> **Assignment**:
Write out the records below word for word, please.

> **Input data**:
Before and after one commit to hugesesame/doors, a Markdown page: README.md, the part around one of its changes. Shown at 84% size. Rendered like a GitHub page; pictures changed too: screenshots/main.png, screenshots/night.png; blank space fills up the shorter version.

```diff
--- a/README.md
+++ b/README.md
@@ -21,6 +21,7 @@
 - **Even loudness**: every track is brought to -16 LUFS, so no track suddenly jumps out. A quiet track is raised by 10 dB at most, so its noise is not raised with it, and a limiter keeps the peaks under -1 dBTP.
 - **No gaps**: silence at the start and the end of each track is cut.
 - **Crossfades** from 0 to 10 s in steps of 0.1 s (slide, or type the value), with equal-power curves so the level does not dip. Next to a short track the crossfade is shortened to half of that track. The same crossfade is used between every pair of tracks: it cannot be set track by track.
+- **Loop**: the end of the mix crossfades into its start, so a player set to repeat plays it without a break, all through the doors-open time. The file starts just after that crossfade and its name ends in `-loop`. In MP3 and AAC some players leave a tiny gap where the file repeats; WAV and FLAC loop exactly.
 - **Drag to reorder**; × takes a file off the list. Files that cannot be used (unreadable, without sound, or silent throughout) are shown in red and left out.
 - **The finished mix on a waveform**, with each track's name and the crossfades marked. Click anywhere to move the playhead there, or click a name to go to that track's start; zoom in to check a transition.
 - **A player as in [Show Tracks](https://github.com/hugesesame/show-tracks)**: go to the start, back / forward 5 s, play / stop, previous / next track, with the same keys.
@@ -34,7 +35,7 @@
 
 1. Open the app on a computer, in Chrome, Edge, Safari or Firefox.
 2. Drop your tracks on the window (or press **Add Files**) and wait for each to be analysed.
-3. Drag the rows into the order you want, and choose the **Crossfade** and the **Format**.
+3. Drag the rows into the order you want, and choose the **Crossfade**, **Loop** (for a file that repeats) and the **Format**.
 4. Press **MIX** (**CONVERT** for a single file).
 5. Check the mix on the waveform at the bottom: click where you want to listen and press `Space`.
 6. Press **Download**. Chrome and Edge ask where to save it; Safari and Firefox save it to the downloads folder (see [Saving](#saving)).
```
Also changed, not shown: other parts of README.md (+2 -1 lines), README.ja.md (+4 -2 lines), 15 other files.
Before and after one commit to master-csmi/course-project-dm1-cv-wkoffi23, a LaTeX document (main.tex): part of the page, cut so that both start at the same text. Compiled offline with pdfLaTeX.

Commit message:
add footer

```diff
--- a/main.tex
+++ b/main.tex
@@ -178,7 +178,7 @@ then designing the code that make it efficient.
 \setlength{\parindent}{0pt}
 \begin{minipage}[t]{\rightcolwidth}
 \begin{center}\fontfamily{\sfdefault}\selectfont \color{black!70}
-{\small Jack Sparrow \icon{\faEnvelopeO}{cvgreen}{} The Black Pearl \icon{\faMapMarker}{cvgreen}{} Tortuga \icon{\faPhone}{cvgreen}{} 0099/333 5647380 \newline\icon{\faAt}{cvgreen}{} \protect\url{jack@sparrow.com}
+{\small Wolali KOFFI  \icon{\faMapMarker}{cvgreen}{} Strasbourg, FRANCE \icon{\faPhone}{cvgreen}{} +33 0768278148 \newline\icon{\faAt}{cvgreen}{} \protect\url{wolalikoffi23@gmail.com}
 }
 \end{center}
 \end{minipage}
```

> **Task result**:
Before and after one commit to hugesesame/doors, a Markdown page: README.md, the part around one of its changes. Shown at 84% size. Rendered like a GitHub page; pictures changed too: screenshots/main.png, screenshots/night.png; blank space fills up the shorter version.

```diff
--- a/README.md
+++ b/README.md
@@ -21,6 +21,7 @@
 - **Even loudness**: every track is brought to -16 LUFS, so no track suddenly jumps out. A quiet track is raised by 10 dB at most, so its noise is not raised with it, and a limiter keeps the peaks under -1 dBTP.
 - **No gaps**: silence at the start and the end of each track is cut.
 - **Crossfades** from 0 to 10 s in steps of 0.1 s (slide, or type the value), with equal-power curves so the level does not dip. Next to a short track the crossfade is shortened to half of that track. The same crossfade is used between every pair of tracks: it cannot be set track by track.
+- **Loop**: the end of the mix crossfades into its start, so a player set to repeat plays it without a break, all through the doors-open time. The file starts just after that crossfade and its name ends in `-loop`. In MP3 and AAC some players leave a tiny gap where the file repeats; WAV and FLAC loop exactly.
 - **Drag to reorder**; × takes a file off the list. Files that cannot be used (unreadable, without sound, or silent throughout) are shown in red and left out.
 - **The finished mix on a waveform**, with each track's name and the crossfades marked. Click anywhere to move the playhead there, or click a name to go to that track's start; zoom in to check a transition.
 - **A player as in [Show Tracks](https://github.com/hugesesame/show-tracks)**: go to the start, back / forward 5 s, play / stop, previous / next track, with the same keys.
@@ -34,7 +35,7 @@
 
 1. Open the app on a computer, in Chrome, Edge, Safari or Firefox.
 2. Drop your tracks on the window (or press **Add Files**) and wait for each to be analysed.
-3. Drag the rows into the order you want, and choose the **Crossfade** and the **Format**.
+3. Drag the rows into the order you want, and choose the **Crossfade**, **Loop** (for a file that repeats) and the **Format**.
 4. Press **MIX** (**CONVERT** for a single file).
 5. Check the mix on the waveform at the bottom: click where you want to listen and press `Space`.
 6. Press **Download**. Chrome and Edge ask where to save it; Safari and Firefox save it to the downloads folder (see [Saving](#saving)).
```
Also changed, not shown: other parts of README.md (+2 -1 lines), README.ja.md (+4 -2 lines), 15 other files.
Before and after one commit to master-csmi/course-project-dm1-cv-wkoffi23, a LaTeX document (main.tex): part of the page, cut so that both start at the same text. Compiled offline with pdfLaTeX.

Commit message:
add footer

```diff
--- a/main.tex
+++ b/main.tex
@@ -178,7 +178,7 @@ then designing the code that make it efficient.
 \setlength{\parindent}{0pt}
 \begin{minipage}[t]{\rightcolwidth}
 \begin{center}\fontfamily{\sfdefault}\selectfont \color{black!70}
-{\small Jack Sparrow \icon{\faEnvelopeO}{cvgreen}{} The Black Pearl \icon{\faMapMarker}{cvgreen}{} Tortuga \icon{\faPhone}{cvgreen}{} 0099/333 5647380 \newline\icon{\faAt}{cvgreen}{} \protect\url{jack@sparrow.com}
+{\small Wolali KOFFI  \icon{\faMapMarker}{cvgreen}{} Strasbourg, FRANCE \icon{\faPhone}{cvgreen}{} +33 0768278148 \newline\icon{\faAt}{cvgreen}{} \protect\url{wolalikoffi23@gmail.com}
 }
 \end{center}
 \end{minipage}
```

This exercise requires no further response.